Work request: For each line in the records that contains "README", make a copy.

(Entries taken from a collection)
=======

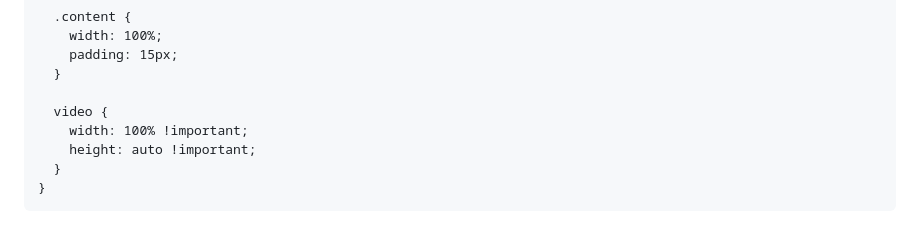
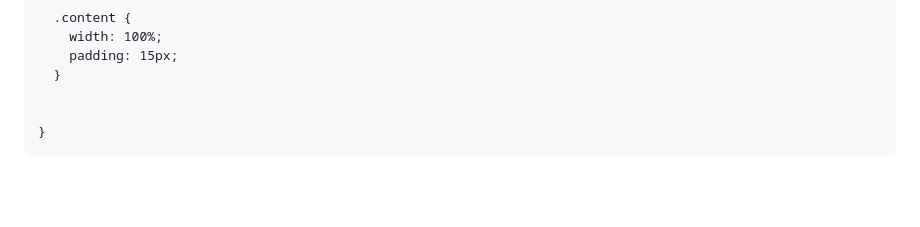
Before and after one commit to RioHuynh2108/luatdulieu2024, a Markdown page: README.md, the part around the change printed below. Rendered like a GitHub page; blank space fills up the shorter version.

```diff
--- a/README.md
+++ b/README.md
@@ -144,16 +139,12 @@
         padding: 15px;
       }
 
-      video {
-        width: 100% !important;
-        height: auto !important;
-      }
+
     }
   </style>
 </head>
 
 <body>
-
 
 
   <div class="animated-title" style="background-color: rgba(0,0,0,0.6); padding: 30px 20px; margin: 30px auto; border-radius: 15px; max-width: 900px; box-shadow: 0 0 10px rgba(0,0,0,0.5);">
```
Also changed, not shown: other parts of README.md (+1 -6 lines).
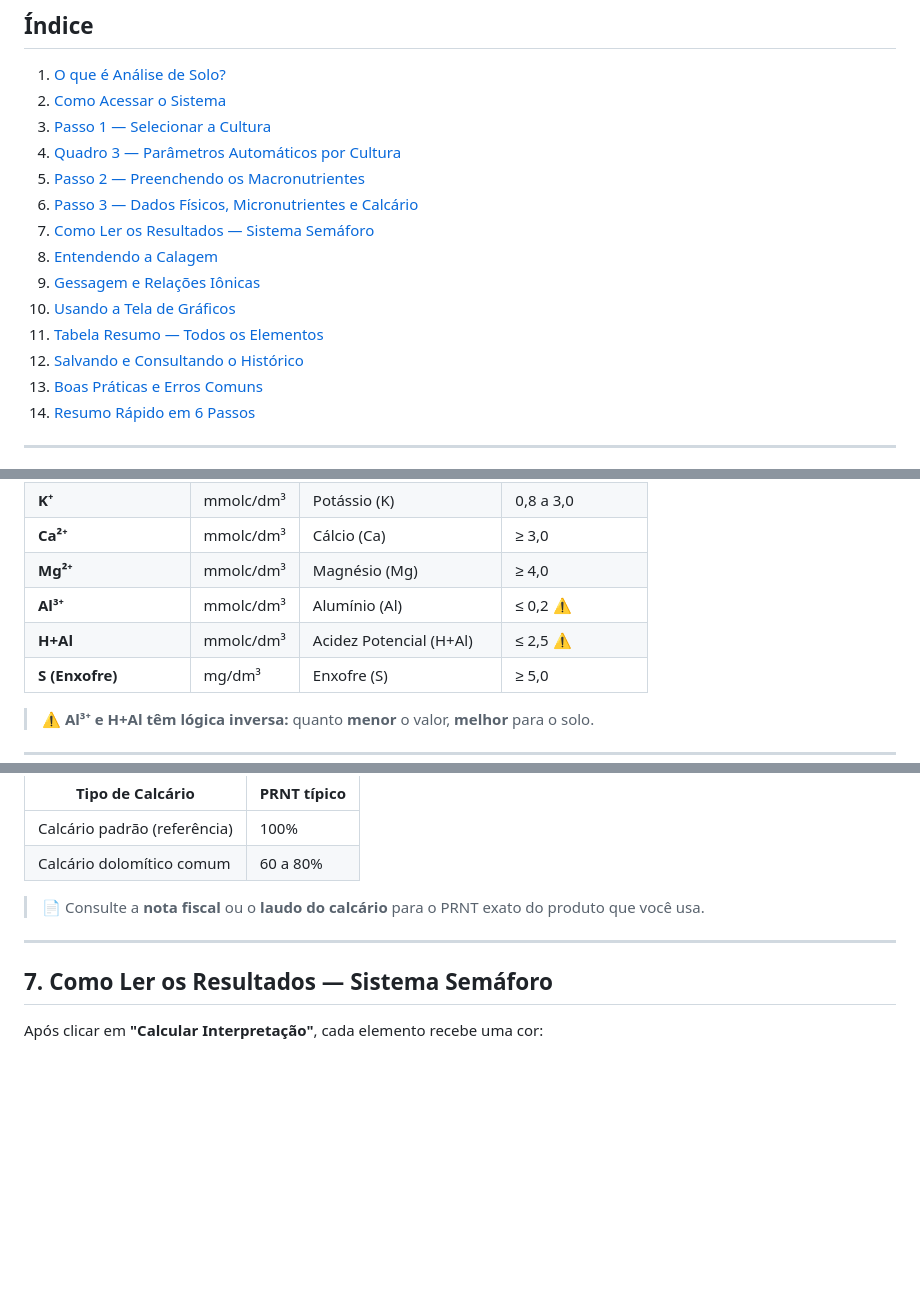
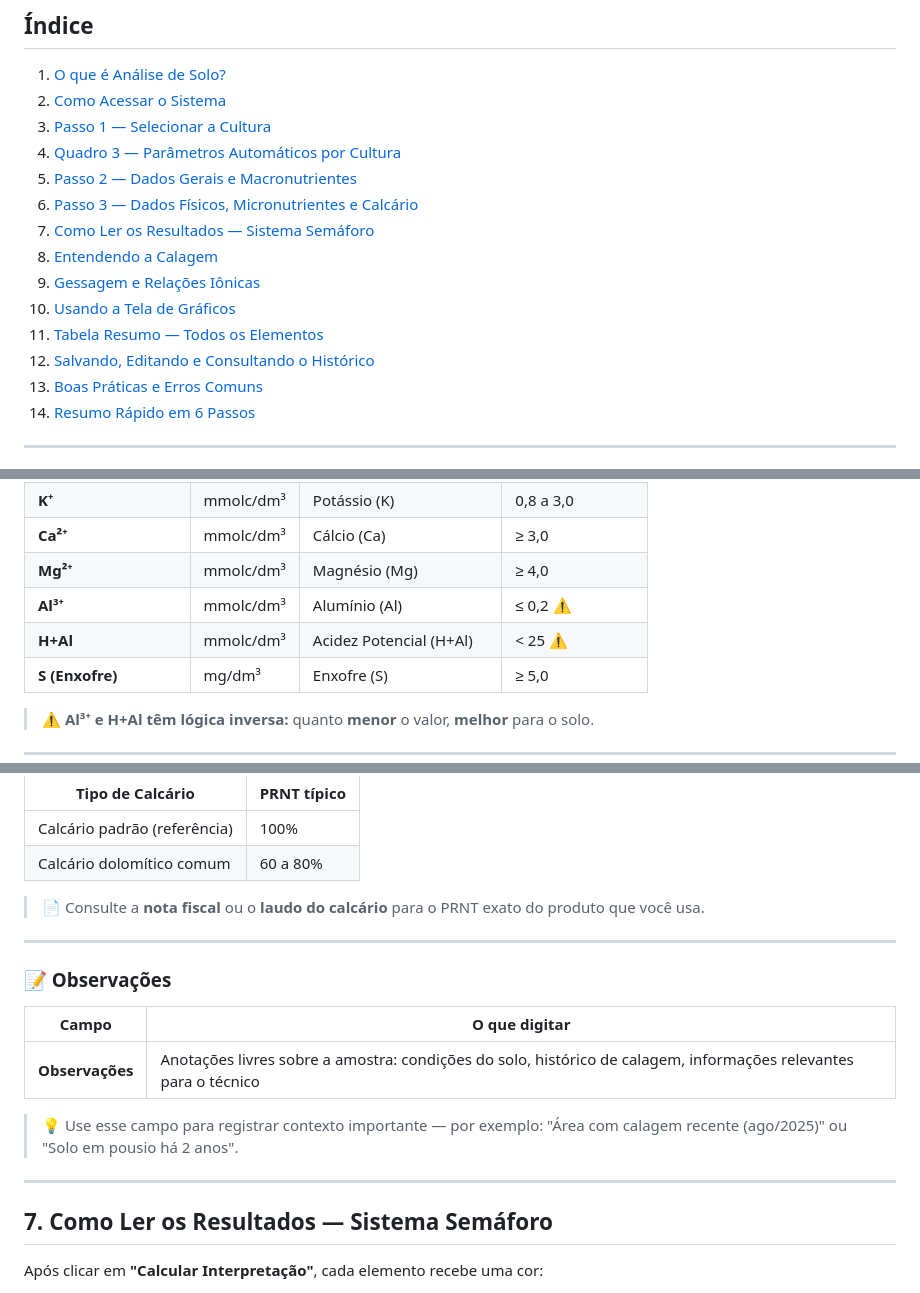
Before and after one commit to afcrcolimpia-cloud/associacao-fornecedores-cana, a Markdown page: Tutorial_Analise_Solo_AFCRC.md, 3 parts joined by grey strips. GitHub-like rendering; blank space fills up the shorter version.

```diff
--- a/Tutorial_Analise_Solo_AFCRC.md
+++ b/Tutorial_Analise_Solo_AFCRC.md
@@ -10,14 +10,14 @@
 2. [Como Acessar o Sistema](#2-como-acessar-o-sistema)
 3. [Passo 1 — Selecionar a Cultura](#3-passo-1--selecionar-a-cultura)
 4. [Quadro 3 — Parâmetros Automáticos por Cultura](#4-quadro-3--parâmetros-automáticos-por-cultura)
-5. [Passo 2 — Preenchendo os Macronutrientes](#5-passo-2--preenchendo-os-macronutrientes)
+5. [Passo 2 — Dados Gerais e Macronutrientes](#5-passo-2--dados-gerais-e-macronutrientes)
 6. [Passo 3 — Dados Físicos, Micronutrientes e Calcário](#6-passo-3--dados-físicos-micronutrientes-e-calcário)
 7. [Como Ler os Resultados — Sistema Semáforo](#7-como-ler-os-resultados--sistema-semáforo)
 8. [Entendendo a Calagem](#8-entendendo-a-calagem)
 9. [Gessagem e Relações Iônicas](#9-gessagem-e-relações-iônicas)
 10. [Usando a Tela de Gráficos](#10-usando-a-tela-de-gráficos)
 11. [Tabela Resumo — Todos os Elementos](#11-tabela-resumo--todos-os-elementos-e-faixas-ideais)
-12. [Salvando e Consultando o Histórico](#12-salvando-e-consultando-o-histórico)
+12. [Salvando, Editando e Consultando o Histórico](#12-salvando-editando-e-consultando-o-histórico)
 13. [Boas Práticas e Erros Comuns](#13-boas-práticas-e-erros-comuns)
 14. [Resumo Rápido em 6 Passos](#14-resumo-rápido-em-6-passos)
 
@@ -134,7 +152,7 @@ Porcentagem de "bases boas" (K, Ca, Mg) na CTC que a cultura exige para crescer
 | **Ca²⁺** | mmolc/dm³ | Cálcio (Ca) | ≥ 3,0 |
 | **Mg²⁺** | mmolc/dm³ | Magnésio (Mg) | ≥ 4,0 |
 | **Al³⁺** | mmolc/dm³ | Alumínio (Al) | ≤ 0,2 ⚠️ |
-| **H+Al** | mmolc/dm³ | Acidez Potencial (H+Al) | ≤ 2,5 ⚠️ |
+| **H+Al** | mmolc/dm³ | Acidez Potencial (H+Al) | < 25 ⚠️ |
 | **S (Enxofre)** | mg/dm³ | Enxofre (S) | ≥ 5,0 |
 
 > ⚠️ **Al³⁺ e H+Al têm lógica inversa:** quanto **menor** o valor, **melhor** para o solo.
@@ -189,6 +207,16 @@ Porcentagem de "bases boas" (K, Ca, Mg) na CTC que a cultura exige para crescer
 
 ---
 
+### 📝 Observações
+
+| Campo | O que digitar |
+|---|---|
+| **Observações** | Anotações livres sobre a amostra: condições do solo, histórico de calagem, informações relevantes para o técnico |
+
+> 💡 Use esse campo para registrar contexto importante — por exemplo: "Área com calagem recente (ago/2025)" ou "Solo em pousio há 2 anos".
+
+---
+
 ## 7. Como Ler os Resultados — Sistema Semáforo
 
 Após clicar em **"Calcular Interpretação"**, cada elemento recebe uma cor:
```
Also changed, not shown: other parts of Tutorial_Analise_Solo_AFCRC.md (+77 -8 lines).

=======

Solution:
Before and after one commit to RioHuynh2108/luatdulieu2024, a Markdown page: README.md, the part around the change printed below. Rendered like a GitHub page; blank space fills up the shorter version.
--- a/README.md
+++ b/README.md
Also changed, not shown: other parts of README.md (+1 -6 lines).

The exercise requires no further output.